I pitched 150+ entities over the years as both a start-up exec and a founder. And I guess maybe I’ve been on the other side of 150 meetings, too.
Nothing in fundraising really phased me as a founder — for the most part. Except one set of meetings.
Raising money is selling stock. It’s sales. You have to expect No’s, Maybe’s, Possibly IF’s, etc. If you can’t have 50 doors slammed on you to get to one Yes, one closed deal, if you can’t take that without taking it personally — then sales isn’t for you.
So roll with it, and I rolled with it.
Except the one time, I had 2 top tier VC firms lined up. We did the first pitch in the morning. It genuinely went well. All the partners came (always a strong sign), and there was a bunch of talk on deal size and structure, etc. before we left.
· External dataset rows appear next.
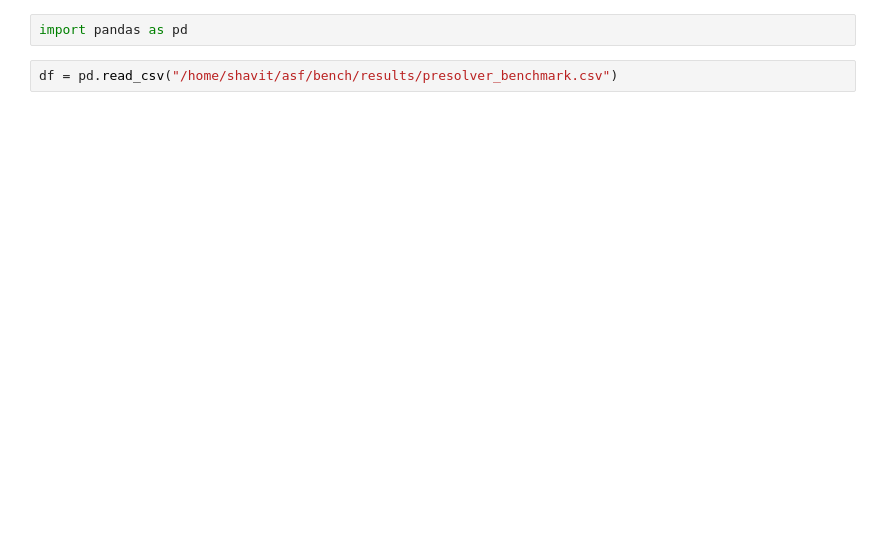
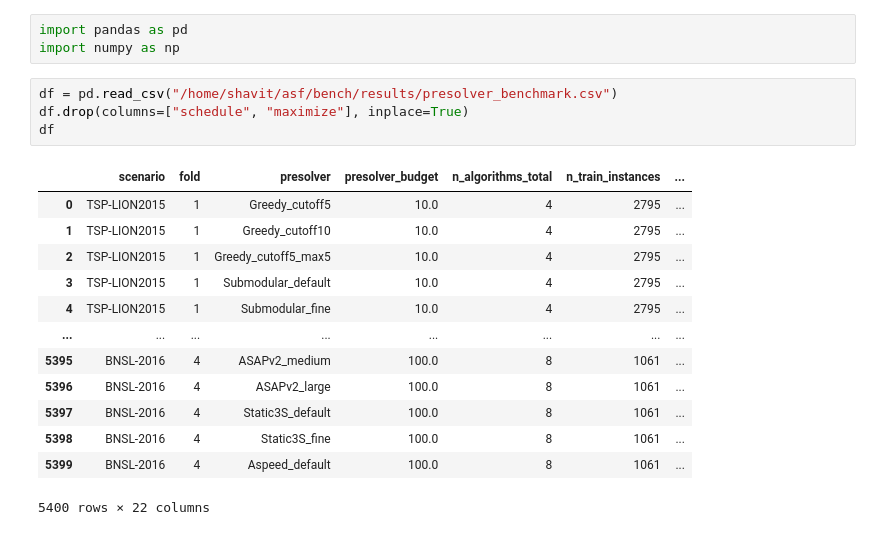
Before and after one commit to hadarshavit/asf, a Jupyter notebook: paper/analysis/analysis_pre_solver.ipynb, the cells around one changed output. Saved outputs shown, nothing was run; the diff lists cells and outputs as text; blank space fills up the shorter version.

```diff
--- a/paper/analysis/analysis_pre_solver.ipynb
+++ b/paper/analysis/analysis_pre_solver.ipynb
@@ -1,5 +1,22 @@
 # %%
 import pandas as pd
+import numpy as np
 # %%
 df = pd.read_csv("/home/shavit/asf/bench/results/presolver_benchmark.csv")
+df.drop(columns=["schedule", "maximize"], inplace=True)
+df
+# %% [output]
+|  | scenario | fold | presolver | presolver_budget | n_algorithms_total | n_train_instances | ... |
+| 0 | TSP-LION2015 | 1 | Greedy_cutoff5 | 10.0 | 4 | 2795 | ... |
+| 1 | TSP-LION2015 | 1 | Greedy_cutoff10 | 10.0 | 4 | 2795 | ... |
+| 2 | TSP-LION2015 | 1 | Greedy_cutoff5_max5 | 10.0 | 4 | 2795 | ... |
+| 3 | TSP-LION2015 | 1 | Submodular_default | 10.0 | 4 | 2795 | ... |
+| 4 | TSP-LION2015 | 1 | Submodular_fine | 10.0 | 4 | 2795 | ... |
+| ... | ... | ... | ... | ... | ... | ... | ... |
+| 5395 | BNSL-2016 | 4 | ASAPv2_medium | 100.0 | 8 | 1061 | ... |
+| 5396 | BNSL-2016 | 4 | ASAPv2_large | 100.0 | 8 | 1061 | ... |
+| 5397 | BNSL-2016 | 4 | Static3S_default | 100.0 | 8 | 1061 | ... |
+| 5398 | BNSL-2016 | 4 | Static3S_fine | 100.0 | 8 | 1061 | ... |
+| 5399 | BNSL-2016 | 4 | Aspeed_default | 100.0 | 8 | 1061 | ... |
+5400 rows × 22 columns
 # %%
```
Also changed, not shown: parts of 4 cells of this notebook, 8 other files.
We shook hands, had some lunch on Sand Hill, and then went to our second meeting a few hours later.
When we walked into the second VC pitch, the partners were all smiles. Why? They’d “already talked to” the last firm from that morning and “were very excited to dig in.”
That seeming collusion did shake me. Sales is sales, and prospects should be able to call each other and even team up, perhaps. But it felt like a challenging, then-opaque system was rigged against me.
In the end, neither firm got us a term sheet. That’s OK of course. But I think in the end, each of their valid concerns likely compounded each other, and one firm talked the other out of it, and vice-versa. But it doesn’t matter.
The second hardest part of VC pitching is that it is sales, and for 99.9% of us, a really tough sale.
Feeling the deck is further stacked against you is what made it the worst of 150 for me.